### MATERIAL FOR THE TASK ###

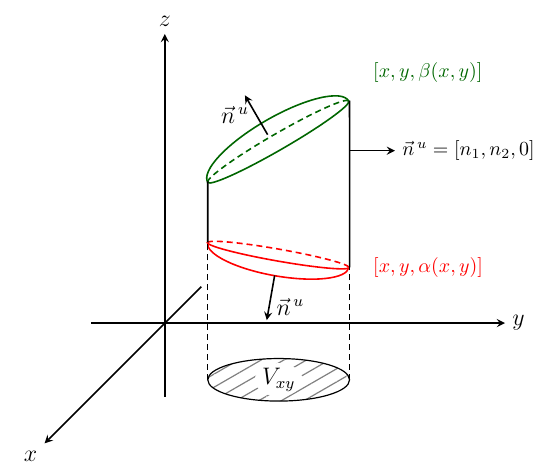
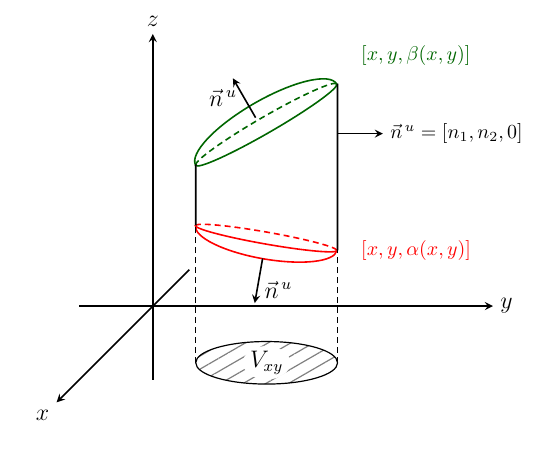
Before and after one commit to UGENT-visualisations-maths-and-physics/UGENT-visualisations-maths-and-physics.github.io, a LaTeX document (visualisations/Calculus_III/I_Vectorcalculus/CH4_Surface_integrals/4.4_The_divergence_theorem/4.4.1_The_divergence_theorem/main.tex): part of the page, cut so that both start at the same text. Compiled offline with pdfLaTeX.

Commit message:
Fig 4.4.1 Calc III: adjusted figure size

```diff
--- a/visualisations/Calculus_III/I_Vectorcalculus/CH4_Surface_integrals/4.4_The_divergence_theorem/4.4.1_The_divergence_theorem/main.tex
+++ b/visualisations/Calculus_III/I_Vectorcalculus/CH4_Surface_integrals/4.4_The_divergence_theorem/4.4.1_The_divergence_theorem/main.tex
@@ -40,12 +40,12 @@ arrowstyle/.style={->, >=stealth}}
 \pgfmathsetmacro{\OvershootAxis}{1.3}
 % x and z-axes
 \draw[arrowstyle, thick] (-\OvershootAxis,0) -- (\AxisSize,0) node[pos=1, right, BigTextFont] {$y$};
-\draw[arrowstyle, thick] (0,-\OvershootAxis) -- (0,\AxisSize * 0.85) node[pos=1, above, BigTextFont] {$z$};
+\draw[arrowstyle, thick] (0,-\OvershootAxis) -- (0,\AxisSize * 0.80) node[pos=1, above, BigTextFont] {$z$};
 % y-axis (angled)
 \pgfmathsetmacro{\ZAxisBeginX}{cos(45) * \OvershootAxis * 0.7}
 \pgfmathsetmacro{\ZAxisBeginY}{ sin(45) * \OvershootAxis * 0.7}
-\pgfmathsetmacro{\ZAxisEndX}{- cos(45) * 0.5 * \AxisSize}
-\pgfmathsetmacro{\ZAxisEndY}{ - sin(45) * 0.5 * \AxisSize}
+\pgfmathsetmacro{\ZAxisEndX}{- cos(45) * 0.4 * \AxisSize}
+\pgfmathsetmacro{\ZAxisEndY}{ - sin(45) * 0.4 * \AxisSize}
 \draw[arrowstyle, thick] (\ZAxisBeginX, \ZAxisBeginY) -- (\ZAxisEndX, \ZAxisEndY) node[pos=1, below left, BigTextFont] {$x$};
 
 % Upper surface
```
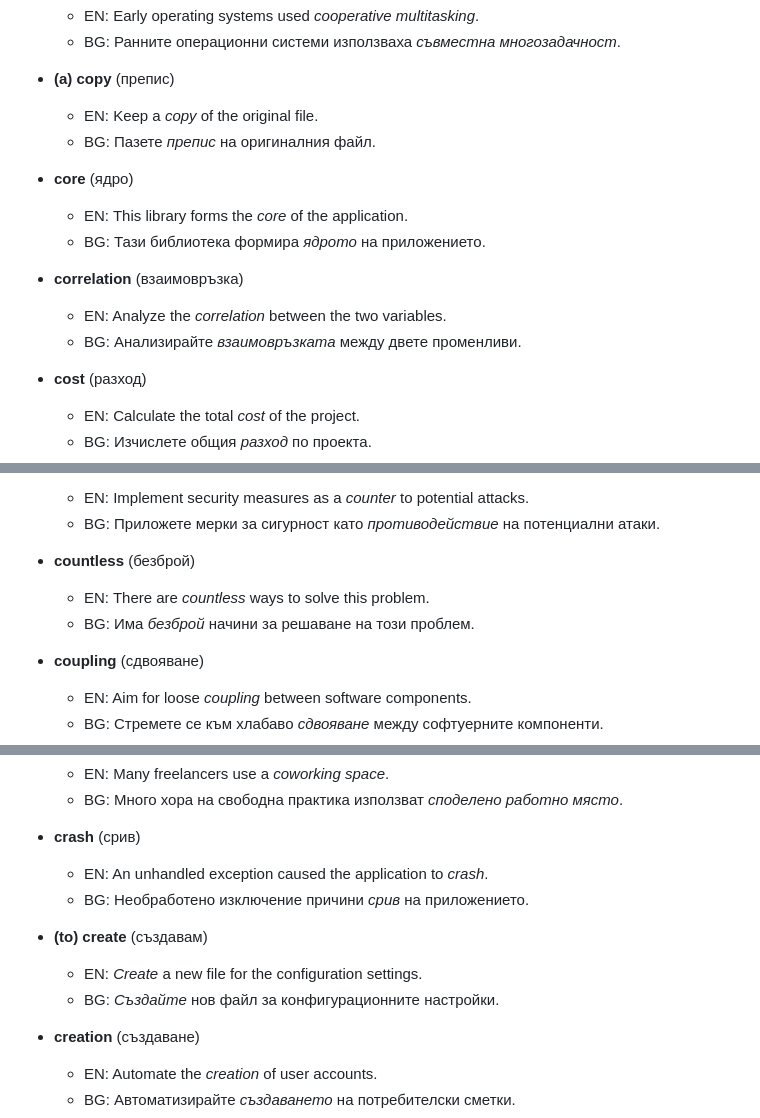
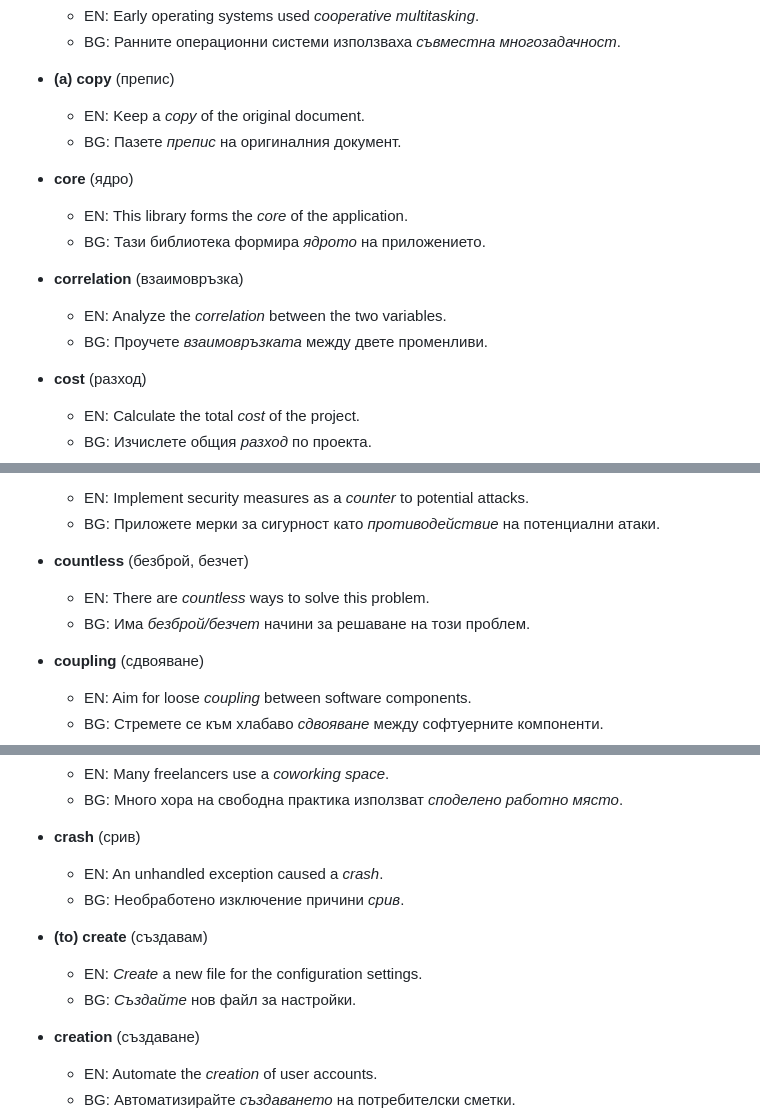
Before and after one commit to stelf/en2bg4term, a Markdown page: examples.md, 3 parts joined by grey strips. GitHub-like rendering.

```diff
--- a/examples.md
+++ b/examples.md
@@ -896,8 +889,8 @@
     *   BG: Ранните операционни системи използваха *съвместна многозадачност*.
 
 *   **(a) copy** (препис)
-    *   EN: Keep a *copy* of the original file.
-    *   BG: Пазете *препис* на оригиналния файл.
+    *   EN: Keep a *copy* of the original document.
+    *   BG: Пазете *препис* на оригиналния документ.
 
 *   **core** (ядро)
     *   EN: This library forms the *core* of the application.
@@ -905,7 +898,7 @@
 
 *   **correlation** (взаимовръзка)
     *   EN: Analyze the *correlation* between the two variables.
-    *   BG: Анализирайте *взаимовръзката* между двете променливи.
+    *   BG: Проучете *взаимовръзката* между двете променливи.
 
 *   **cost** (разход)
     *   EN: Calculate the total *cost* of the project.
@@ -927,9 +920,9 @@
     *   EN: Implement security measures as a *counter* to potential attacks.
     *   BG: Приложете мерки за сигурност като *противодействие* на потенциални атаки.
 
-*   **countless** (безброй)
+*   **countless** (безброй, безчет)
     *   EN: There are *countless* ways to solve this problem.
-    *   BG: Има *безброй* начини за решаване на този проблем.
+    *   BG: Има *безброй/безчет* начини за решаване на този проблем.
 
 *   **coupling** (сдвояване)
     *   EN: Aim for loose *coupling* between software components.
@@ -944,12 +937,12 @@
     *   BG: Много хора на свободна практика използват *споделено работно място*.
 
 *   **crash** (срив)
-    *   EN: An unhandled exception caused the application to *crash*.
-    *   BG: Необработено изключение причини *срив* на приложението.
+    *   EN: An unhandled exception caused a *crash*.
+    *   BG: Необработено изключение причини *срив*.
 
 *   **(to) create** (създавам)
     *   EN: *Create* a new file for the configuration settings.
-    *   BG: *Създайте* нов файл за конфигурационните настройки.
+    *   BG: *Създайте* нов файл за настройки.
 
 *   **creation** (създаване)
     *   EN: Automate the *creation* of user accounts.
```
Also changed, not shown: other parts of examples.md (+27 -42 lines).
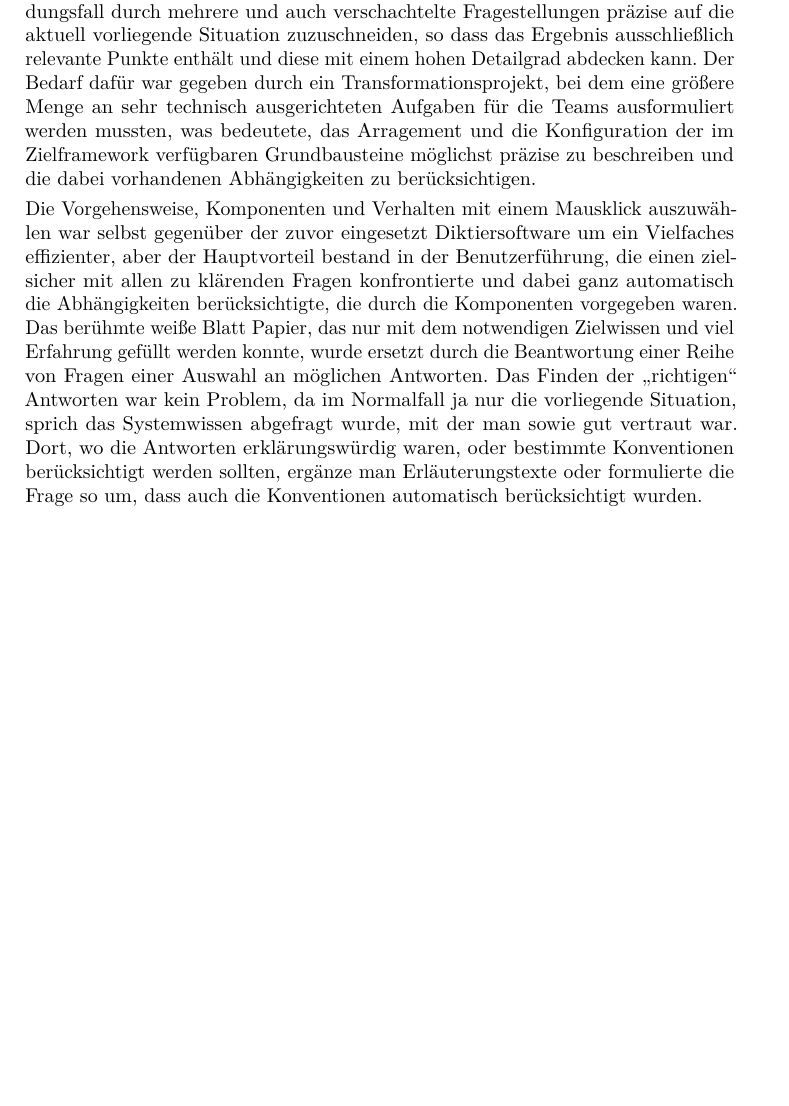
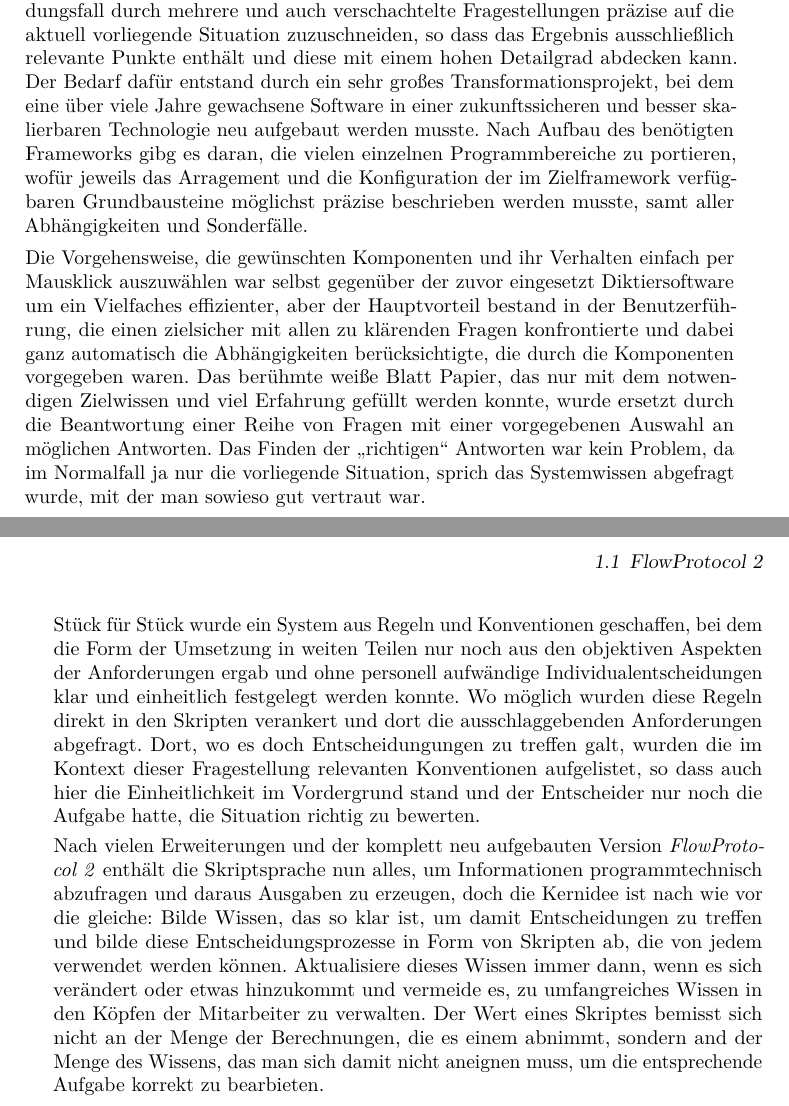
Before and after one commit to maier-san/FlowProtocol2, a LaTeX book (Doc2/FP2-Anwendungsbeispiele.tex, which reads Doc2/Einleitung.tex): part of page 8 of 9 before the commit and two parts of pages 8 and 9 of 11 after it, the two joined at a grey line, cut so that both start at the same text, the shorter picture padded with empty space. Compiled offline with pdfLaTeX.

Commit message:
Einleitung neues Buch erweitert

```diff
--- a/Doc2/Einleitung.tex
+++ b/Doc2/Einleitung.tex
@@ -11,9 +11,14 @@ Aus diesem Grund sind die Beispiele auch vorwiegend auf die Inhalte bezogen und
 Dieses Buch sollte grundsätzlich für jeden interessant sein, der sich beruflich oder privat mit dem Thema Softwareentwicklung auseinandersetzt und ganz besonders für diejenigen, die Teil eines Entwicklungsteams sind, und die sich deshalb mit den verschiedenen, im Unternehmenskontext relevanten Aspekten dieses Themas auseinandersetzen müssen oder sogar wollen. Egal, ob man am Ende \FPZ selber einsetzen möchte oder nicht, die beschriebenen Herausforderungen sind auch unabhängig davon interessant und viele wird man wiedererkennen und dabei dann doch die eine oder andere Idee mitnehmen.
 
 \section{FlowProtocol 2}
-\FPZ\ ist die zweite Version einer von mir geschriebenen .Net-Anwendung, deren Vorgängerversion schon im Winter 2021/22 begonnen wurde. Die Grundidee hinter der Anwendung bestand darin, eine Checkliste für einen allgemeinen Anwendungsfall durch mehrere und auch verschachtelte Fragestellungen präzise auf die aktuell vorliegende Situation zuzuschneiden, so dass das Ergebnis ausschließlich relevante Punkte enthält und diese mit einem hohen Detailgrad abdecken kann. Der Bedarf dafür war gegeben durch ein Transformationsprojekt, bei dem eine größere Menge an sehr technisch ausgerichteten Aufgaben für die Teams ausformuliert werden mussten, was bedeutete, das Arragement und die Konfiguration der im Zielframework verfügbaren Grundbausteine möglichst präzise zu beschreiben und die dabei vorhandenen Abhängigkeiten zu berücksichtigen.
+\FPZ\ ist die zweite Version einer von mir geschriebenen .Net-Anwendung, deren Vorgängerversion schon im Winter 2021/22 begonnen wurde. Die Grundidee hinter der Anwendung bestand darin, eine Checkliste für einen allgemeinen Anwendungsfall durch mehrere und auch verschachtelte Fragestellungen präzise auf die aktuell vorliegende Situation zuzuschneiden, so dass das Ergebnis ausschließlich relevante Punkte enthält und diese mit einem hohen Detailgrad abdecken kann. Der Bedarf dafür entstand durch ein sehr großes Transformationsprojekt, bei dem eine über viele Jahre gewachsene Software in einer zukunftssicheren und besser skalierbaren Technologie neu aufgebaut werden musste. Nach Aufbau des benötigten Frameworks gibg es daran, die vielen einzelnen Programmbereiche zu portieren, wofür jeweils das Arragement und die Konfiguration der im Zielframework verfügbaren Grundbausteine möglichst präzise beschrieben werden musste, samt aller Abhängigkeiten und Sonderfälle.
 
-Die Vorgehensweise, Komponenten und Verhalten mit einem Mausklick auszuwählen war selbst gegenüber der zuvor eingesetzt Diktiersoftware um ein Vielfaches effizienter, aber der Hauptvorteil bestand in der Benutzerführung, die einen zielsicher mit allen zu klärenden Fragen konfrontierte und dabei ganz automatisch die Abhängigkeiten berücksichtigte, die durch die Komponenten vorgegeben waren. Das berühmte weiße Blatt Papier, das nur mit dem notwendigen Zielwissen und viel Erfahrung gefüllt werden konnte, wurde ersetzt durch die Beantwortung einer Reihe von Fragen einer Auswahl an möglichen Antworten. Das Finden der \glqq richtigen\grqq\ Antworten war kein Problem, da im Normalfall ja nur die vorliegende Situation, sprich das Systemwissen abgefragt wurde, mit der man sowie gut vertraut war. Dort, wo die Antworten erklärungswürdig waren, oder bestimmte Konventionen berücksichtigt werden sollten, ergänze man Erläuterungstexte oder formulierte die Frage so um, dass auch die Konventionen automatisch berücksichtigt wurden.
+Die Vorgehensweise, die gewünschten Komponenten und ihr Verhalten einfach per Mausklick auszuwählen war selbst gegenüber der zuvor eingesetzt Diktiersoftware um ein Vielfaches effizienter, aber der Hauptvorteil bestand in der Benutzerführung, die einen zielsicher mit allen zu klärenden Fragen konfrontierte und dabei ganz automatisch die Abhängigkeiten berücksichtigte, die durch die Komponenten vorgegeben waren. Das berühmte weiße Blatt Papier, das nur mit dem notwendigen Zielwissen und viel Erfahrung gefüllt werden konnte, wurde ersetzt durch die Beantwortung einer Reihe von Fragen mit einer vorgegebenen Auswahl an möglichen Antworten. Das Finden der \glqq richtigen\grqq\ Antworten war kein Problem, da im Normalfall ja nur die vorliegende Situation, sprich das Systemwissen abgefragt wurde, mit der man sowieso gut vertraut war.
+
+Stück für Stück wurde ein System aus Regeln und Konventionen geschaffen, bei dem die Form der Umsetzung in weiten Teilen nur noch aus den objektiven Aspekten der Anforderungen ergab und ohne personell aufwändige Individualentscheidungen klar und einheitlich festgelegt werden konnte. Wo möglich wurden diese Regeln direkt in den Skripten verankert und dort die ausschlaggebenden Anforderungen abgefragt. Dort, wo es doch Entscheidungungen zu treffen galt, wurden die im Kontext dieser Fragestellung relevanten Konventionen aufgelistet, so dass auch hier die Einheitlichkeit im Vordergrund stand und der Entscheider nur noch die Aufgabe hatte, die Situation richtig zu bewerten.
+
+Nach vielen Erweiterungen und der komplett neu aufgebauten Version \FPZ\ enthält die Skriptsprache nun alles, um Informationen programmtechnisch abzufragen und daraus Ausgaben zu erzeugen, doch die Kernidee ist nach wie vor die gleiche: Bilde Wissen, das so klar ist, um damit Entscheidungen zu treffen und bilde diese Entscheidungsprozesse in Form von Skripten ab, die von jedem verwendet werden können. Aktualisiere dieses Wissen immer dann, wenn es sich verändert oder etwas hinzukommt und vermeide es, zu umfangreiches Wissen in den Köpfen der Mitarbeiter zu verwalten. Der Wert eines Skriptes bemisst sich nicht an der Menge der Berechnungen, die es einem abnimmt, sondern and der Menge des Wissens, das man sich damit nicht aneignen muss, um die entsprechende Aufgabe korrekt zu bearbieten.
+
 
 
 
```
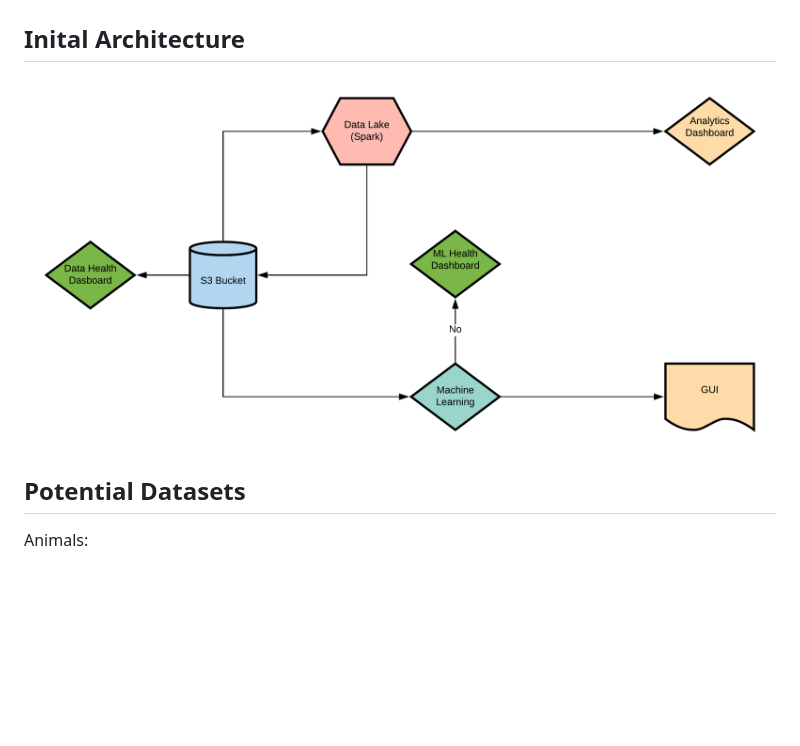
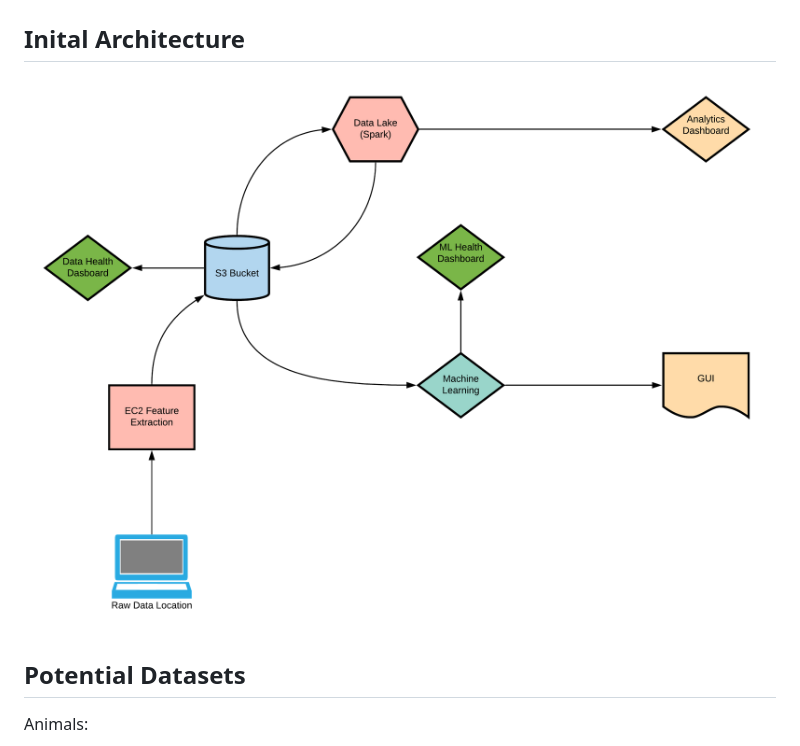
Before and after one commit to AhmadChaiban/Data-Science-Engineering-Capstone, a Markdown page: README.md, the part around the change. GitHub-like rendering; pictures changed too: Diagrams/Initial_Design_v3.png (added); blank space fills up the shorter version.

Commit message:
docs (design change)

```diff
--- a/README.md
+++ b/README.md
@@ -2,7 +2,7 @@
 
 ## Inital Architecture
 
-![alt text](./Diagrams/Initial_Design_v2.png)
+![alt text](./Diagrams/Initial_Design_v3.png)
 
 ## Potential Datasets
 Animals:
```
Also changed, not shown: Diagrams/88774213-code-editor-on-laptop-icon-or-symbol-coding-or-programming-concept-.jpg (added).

###

TRY IT: Identify the lines above with the word "променливи". Copy them.

RESPONSE TO THIS TASK:
-    *   BG: Анализирайте *взаимовръзката* между двете променливи.
+    *   BG: Проучете *взаимовръзката* между двете променливи.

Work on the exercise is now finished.